Symptoms of asthma include: Wheezing or noisy breathing, coughing (often at night or in the early morning), chest tightness or trouble breathing with activity.
Identifying and managing asthma triggers is an important part of asthma management. Some triggers such as viral respiratory infections, physical activity and extreme emotions cannot be easily avoided. With triggers such as smoke exposure and environmental allergens, steps can be taken to avoid or manage the trigger.
There are different types of medicine that can be used to treat asthma. Asthma medications work in one of two ways. Your health care provider will discuss which medications are best for your child.
- Quick-relief medicines start to work quickly as they relax the muscles that surround airways.
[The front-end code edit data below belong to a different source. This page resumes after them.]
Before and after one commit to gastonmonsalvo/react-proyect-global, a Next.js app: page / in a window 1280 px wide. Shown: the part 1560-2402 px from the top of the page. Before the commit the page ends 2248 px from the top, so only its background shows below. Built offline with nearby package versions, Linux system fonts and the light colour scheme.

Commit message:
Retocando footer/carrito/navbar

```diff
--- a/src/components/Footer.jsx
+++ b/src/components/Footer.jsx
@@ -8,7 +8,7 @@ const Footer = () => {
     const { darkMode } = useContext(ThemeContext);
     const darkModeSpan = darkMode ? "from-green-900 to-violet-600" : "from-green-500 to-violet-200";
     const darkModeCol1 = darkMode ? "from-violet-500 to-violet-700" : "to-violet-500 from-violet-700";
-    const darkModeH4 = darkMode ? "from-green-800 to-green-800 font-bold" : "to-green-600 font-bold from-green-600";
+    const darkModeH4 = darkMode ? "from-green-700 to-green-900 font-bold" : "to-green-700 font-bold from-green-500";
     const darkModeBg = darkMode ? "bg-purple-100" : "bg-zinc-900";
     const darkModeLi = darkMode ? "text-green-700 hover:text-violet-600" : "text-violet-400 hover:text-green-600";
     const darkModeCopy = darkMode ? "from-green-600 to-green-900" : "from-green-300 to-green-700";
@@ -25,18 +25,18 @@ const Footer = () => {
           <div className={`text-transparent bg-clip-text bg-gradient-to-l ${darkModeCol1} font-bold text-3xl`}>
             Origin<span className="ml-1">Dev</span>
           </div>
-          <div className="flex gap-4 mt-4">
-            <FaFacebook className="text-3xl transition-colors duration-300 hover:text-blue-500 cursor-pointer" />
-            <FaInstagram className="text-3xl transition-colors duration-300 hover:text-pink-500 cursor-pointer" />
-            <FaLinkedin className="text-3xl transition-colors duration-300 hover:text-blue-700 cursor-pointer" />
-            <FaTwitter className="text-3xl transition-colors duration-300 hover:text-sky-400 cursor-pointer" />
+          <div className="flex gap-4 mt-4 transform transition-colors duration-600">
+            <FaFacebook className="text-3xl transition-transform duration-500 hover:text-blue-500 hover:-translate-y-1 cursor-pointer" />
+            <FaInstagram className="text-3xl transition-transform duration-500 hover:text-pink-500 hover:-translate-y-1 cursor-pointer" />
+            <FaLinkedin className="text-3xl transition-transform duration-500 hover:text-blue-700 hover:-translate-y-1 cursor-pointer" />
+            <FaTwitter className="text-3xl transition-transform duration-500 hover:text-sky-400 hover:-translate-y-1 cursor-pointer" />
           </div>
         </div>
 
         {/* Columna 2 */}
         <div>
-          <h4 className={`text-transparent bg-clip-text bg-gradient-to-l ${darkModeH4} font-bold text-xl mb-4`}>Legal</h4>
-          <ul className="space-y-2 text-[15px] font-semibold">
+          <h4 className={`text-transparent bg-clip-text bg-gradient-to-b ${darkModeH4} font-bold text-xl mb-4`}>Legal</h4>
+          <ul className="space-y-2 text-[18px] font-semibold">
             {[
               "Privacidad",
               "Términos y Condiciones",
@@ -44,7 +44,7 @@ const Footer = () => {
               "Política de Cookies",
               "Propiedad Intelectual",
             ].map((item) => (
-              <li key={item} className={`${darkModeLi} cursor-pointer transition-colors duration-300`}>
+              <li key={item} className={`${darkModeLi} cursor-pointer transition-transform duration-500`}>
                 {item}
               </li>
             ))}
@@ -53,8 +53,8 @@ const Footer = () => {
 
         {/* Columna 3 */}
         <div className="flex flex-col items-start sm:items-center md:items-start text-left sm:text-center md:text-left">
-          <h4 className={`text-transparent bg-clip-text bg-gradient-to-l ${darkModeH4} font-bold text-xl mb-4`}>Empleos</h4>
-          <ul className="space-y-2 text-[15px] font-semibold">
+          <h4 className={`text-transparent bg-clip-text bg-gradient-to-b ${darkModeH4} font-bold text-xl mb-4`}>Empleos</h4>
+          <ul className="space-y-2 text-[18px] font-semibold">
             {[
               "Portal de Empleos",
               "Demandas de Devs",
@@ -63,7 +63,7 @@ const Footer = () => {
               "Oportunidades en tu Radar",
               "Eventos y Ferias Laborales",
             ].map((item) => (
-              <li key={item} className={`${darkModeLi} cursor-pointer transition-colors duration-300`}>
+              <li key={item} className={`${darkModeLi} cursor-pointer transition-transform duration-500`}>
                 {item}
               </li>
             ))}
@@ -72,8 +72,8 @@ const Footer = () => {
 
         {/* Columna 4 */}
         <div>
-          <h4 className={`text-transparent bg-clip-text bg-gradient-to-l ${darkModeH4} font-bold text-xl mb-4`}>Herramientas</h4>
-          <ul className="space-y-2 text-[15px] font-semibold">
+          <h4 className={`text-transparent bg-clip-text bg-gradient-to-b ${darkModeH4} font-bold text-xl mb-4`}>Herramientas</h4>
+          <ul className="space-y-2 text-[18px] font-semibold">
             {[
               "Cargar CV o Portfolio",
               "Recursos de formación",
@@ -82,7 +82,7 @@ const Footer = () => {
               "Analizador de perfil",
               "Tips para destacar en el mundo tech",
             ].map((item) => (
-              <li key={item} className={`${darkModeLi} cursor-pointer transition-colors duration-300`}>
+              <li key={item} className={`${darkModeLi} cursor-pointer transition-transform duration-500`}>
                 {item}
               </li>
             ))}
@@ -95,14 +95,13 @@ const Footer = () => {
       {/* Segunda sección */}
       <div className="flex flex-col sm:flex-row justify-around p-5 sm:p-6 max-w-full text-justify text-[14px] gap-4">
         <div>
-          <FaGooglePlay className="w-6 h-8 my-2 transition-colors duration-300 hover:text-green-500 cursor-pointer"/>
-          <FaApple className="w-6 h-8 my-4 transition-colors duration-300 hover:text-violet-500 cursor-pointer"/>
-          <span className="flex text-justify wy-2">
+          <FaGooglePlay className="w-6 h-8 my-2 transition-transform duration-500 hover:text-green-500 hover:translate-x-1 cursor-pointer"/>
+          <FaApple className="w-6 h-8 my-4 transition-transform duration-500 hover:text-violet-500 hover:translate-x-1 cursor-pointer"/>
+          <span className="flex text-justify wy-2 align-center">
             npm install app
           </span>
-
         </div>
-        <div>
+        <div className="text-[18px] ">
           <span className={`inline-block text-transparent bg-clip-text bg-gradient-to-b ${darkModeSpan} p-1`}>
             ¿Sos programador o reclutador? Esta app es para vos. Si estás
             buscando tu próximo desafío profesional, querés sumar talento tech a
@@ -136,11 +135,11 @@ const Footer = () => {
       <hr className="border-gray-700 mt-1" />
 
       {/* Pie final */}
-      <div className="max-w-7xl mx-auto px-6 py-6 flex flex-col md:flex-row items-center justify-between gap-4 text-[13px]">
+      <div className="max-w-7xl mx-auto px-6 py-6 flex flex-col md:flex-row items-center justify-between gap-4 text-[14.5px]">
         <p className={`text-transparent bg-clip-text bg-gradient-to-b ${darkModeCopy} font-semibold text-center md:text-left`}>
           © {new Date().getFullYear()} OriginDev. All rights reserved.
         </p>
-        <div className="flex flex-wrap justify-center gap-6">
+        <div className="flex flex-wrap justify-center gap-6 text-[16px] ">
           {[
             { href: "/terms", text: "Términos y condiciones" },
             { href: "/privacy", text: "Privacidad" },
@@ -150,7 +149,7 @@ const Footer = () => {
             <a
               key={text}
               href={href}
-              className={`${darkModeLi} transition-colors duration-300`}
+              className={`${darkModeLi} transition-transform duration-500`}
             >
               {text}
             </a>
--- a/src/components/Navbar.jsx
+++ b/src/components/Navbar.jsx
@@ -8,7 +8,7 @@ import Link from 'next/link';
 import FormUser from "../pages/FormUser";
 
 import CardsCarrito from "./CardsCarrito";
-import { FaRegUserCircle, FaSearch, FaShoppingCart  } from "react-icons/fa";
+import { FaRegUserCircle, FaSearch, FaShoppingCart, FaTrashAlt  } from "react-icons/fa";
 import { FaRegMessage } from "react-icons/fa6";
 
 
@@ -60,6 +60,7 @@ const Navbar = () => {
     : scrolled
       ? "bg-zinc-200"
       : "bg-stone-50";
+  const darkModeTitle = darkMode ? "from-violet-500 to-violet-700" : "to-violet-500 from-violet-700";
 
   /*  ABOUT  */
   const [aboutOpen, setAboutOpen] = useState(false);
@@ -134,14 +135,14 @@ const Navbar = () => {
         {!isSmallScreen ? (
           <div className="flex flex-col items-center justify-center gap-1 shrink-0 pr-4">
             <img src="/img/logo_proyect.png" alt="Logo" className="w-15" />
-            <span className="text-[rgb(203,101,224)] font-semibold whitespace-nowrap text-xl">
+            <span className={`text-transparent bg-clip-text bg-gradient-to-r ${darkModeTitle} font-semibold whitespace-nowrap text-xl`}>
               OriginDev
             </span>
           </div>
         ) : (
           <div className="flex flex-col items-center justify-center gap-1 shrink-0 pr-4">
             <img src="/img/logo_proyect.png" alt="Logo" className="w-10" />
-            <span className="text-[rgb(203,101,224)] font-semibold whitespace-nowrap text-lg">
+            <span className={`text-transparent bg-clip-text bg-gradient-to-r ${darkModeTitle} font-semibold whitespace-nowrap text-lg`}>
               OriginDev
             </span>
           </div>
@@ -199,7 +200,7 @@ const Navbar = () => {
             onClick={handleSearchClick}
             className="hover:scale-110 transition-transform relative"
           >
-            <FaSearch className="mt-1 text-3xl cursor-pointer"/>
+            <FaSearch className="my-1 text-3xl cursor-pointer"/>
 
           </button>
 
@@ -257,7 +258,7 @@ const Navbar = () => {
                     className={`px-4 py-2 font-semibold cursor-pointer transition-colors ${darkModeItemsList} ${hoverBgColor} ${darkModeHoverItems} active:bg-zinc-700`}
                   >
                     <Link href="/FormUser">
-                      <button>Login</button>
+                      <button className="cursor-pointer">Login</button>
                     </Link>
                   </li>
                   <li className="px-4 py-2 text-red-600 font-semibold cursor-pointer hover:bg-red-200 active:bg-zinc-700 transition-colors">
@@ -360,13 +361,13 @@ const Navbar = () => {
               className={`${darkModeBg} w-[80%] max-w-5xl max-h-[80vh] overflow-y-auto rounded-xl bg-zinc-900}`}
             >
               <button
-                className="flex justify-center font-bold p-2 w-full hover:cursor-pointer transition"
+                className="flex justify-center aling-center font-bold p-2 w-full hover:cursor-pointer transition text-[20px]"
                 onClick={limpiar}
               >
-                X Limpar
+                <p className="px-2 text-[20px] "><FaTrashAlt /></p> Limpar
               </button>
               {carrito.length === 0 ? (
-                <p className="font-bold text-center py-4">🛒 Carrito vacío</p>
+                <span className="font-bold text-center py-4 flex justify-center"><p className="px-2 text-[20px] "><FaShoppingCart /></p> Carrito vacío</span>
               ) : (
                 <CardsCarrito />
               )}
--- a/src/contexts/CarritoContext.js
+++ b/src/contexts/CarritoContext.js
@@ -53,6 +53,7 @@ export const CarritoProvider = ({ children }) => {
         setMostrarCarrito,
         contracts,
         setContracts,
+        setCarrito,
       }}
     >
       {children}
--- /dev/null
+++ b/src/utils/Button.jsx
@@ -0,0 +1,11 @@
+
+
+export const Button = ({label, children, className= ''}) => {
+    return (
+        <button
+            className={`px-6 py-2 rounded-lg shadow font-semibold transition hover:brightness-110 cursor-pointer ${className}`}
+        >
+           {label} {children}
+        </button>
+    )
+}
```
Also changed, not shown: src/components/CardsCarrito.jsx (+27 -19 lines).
Your provider will prescribe this medicine to be used when your child has an asthma flare and it is also used before exercise for some children.
- Long-term controller medicines help relieve inflammation inside the airways. These medicines are usually taken on a daily basis.
If your child is diagnosed with asthma it is important to have regular visits with your health care provider to assess and manage their respiratory function. Lung function tests can be performed after a child is over the age of six to monitor lung function over time. This test also helps determine which therapy is best indicated for your child. Lung function testing is available at Holland Pediatrics.
An Asthma Action Plan will be developed for your child by your provider at Holland Pediatrics based on your child’s history, exam and other testing. And remember: it is especially important for a child with asthma to receive an annual flu vaccine.
The goals of asthma therapy will be decided between you and your child’s health care provider. It is our hope that your child can run and play and attend school like other children his or her age!